A fair bit of contracting in and amongst that and ended up getting a loader driver position with Super Air which is sort of the apprenticeship for the industry. I was quite fortunate through timing - I only ended up doing 18 months in the loader before doing the ag grading with Robert Durston in the Waiarapa.
The future for me is to consolidate and build some experience in varying aircraft types - I wouldn't mind doing some time in Australia spraying, and yeah, just build on some experience before deciding on my next move.
I think it's first thing in the morning - best time of the day without a doubt is first thing in the morning those first few loads of the day - the air's cold, the plane performs well, the pilot performs well, yeah, without a doubt.
This is a Pacific Aerospace Cresco, running at 750 horsepower, Pratt and Whitney turbine, and two tonne loading capacity. In the vicinity of two million dollars.
It's a pretty unique relationship between the pilot and the loader driver. We don't see each other a lot but we spend all of our working day together and often it's only the two of us - so it's pretty vital that you get on at the end of the day.
Every time I roll down the air strip my life's in his hands and trusting that he's given me the load I've asked for and everything's going well from that end so that's really important, and the relationships with the farmers are key to us they are our clients they are our
business and keeping them happy is the most important thing.
It's still a job you know I'm definitely not a believer in the saying that if you do something you love you never work a day in your life - it's still a job but but it's one that I enjoy. It does come with with long hours and a lot of other stuff outside of the cockpit above and beyond most other aviation jobs so you've got to be pretty passionate about it, yeah.

What does he do: Kent flies a small plane that sprays fertiliser over farms and orchards.

How did he become an agriculture pilot: Kent got his private pilot’s licence while at secondary school. He went to Christchurch to get his commercial pilot’s licence. After that he got a loader driver position with Super Air, which was like an apprenticeship into the agricultural flying industry. He did 18 months working on the plane loaders before doing his full flying training and becoming a commercial agricultural pilot.
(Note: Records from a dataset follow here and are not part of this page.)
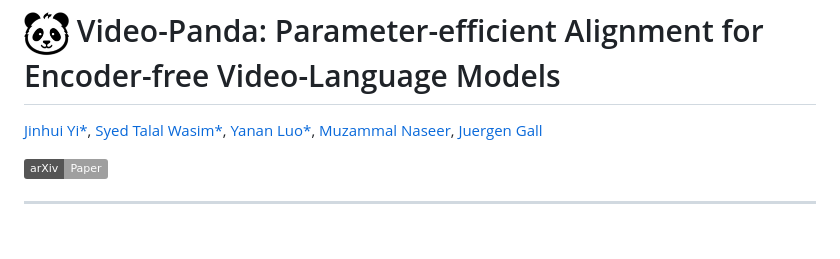
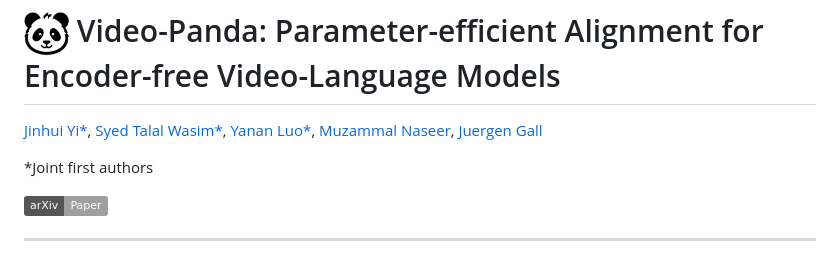
Before and after one commit to jh-yi/Video-Panda, a Markdown page: README.md, the part around the change. Rendered like a GitHub page; badges without logos; blank space fills up the shorter version.

```diff
--- a/README.md
+++ b/README.md
@@ -6,6 +6,7 @@
 [Muzammal Naseer](https://muzammal-naseer.netlify.app/),
 [Juergen Gall](https://pages.iai.uni-bonn.de/gall_juergen/)
 
+*Joint first authors
 
 [![paper](https://img.shields.io/badge/arXiv-Paper-<COLOR>.svg)](https://arxiv.org/abs/2412.18609)
 <hr />
```
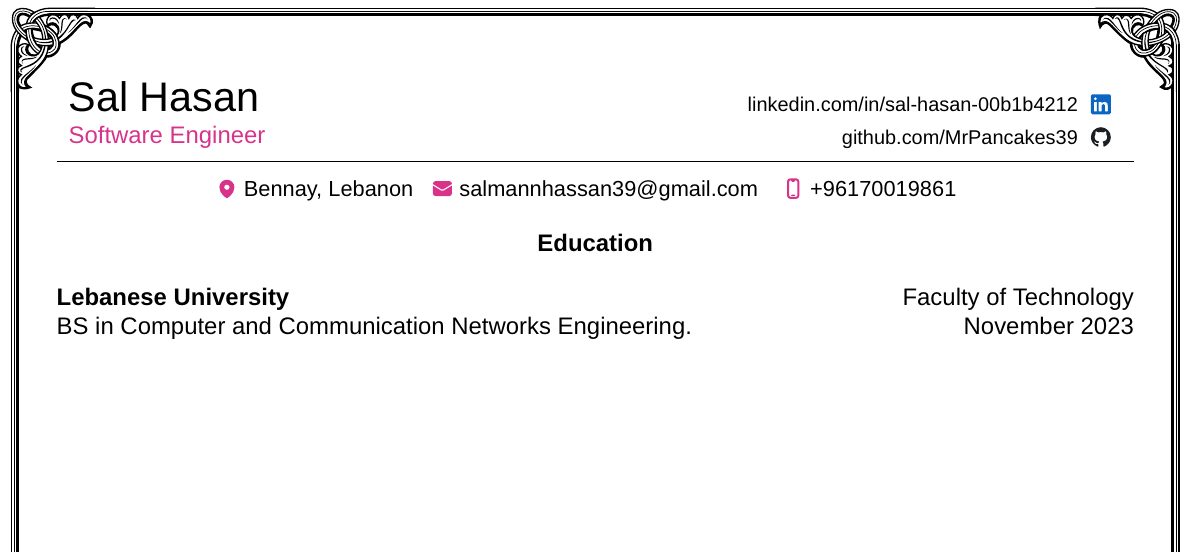
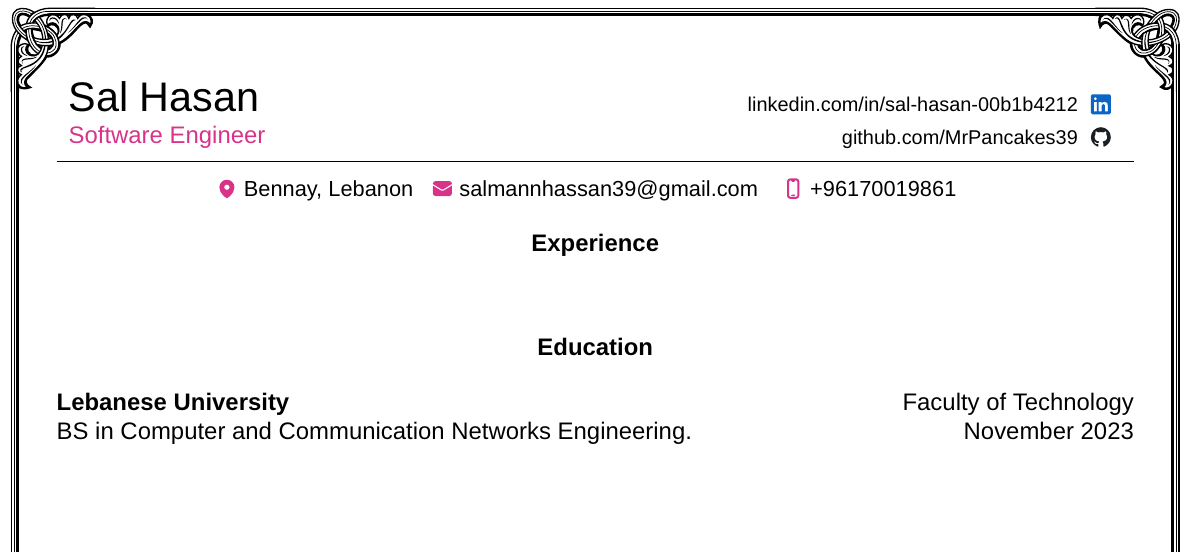
Before and after one commit to MrPancakes39/resume, a LaTeX document (src/main.tex): part of the page, cut so that both start at the same text. Compiled offline with pdfLaTeX.

Commit message:
Init Experience Section

```diff
--- a/src/main.tex
+++ b/src/main.tex
@@ -91,6 +91,16 @@
 
 % ===========================================================================
 
+% =================================[ Experience ]============================
+
+\begin{center}
+    \textbf{Experience}
+\end{center}
+
+% ===========================================================================
+
+\vspace{12pt}
+
 % =================================[ Education ]=============================
 
 \begin{center}
```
What’s the future: Building up more experience with different aircraft types, and doing some aerial spraying in Australia.
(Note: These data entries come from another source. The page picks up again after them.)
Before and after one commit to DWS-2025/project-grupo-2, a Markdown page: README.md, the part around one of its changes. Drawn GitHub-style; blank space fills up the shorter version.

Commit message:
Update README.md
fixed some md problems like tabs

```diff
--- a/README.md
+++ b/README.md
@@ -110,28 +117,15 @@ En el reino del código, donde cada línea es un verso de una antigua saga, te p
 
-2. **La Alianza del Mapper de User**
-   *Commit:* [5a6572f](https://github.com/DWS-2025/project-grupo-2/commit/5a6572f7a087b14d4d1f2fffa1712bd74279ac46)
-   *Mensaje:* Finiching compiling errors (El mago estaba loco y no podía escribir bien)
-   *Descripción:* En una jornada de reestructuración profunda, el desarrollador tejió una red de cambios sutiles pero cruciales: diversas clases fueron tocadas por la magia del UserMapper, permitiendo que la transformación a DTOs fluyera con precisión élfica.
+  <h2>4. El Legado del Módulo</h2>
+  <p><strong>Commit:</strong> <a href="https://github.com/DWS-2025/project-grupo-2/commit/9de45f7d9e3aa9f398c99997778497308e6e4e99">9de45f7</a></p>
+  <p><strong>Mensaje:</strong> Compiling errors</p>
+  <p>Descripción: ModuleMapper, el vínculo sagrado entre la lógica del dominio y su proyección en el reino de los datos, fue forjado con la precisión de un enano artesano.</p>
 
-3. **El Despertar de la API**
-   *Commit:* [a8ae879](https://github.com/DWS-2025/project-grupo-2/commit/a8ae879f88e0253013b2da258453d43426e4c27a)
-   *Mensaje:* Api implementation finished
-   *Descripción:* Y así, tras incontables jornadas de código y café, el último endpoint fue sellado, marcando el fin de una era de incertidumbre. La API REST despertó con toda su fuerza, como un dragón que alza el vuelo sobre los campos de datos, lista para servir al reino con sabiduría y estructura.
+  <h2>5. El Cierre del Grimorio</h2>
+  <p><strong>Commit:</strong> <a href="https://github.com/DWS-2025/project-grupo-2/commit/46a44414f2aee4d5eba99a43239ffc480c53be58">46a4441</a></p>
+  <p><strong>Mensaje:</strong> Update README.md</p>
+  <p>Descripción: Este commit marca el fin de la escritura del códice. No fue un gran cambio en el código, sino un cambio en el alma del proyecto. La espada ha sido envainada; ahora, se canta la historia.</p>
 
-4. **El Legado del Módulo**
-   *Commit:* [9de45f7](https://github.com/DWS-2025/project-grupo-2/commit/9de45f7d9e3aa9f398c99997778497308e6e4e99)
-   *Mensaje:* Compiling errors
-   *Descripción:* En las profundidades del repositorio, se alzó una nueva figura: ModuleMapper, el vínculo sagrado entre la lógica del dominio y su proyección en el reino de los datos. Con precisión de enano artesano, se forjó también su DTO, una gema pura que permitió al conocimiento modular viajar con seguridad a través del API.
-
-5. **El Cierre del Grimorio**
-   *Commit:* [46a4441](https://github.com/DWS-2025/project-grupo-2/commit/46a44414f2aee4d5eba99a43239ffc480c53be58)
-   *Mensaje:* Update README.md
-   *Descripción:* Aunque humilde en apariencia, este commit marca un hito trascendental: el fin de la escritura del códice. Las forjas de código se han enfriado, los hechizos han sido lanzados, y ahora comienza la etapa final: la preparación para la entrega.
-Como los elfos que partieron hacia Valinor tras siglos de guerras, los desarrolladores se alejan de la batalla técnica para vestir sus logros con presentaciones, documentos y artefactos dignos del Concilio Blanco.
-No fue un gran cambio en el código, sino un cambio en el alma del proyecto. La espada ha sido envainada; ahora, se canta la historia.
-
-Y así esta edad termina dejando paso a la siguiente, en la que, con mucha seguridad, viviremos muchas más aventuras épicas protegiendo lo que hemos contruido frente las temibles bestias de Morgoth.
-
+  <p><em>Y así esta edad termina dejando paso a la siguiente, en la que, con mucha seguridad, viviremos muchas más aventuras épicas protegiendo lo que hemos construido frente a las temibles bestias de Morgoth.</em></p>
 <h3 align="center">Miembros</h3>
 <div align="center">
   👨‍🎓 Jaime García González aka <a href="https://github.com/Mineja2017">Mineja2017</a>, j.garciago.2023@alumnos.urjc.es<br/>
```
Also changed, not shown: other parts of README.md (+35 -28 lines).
What he likes: First thing in the morning when the plane performs well.

What you need to know: Sometimes the hours are long, and you need good relationship-building skills to work with the farmers and loaders.

You’ve got to be pretty passionate about the job.

Kent Weir, agricultural pilot

Facts about agricultural pilots

Pay: $50K-150K per year

Chances of getting a job: Good

Length of training: 2-3 years

Qualifications: To become a commercial aeroplane pilot you need a New Zealand Diploma in Aviation or a Bachelor of Aviation, which includes a commercial pilot licence. You must be at least 18 years old, have a New Zealand private pilot licence, and pass medical, screening, personality and English language tests, plus complete a minimum of 200 hours flying time.

Updated 30 Oct 2019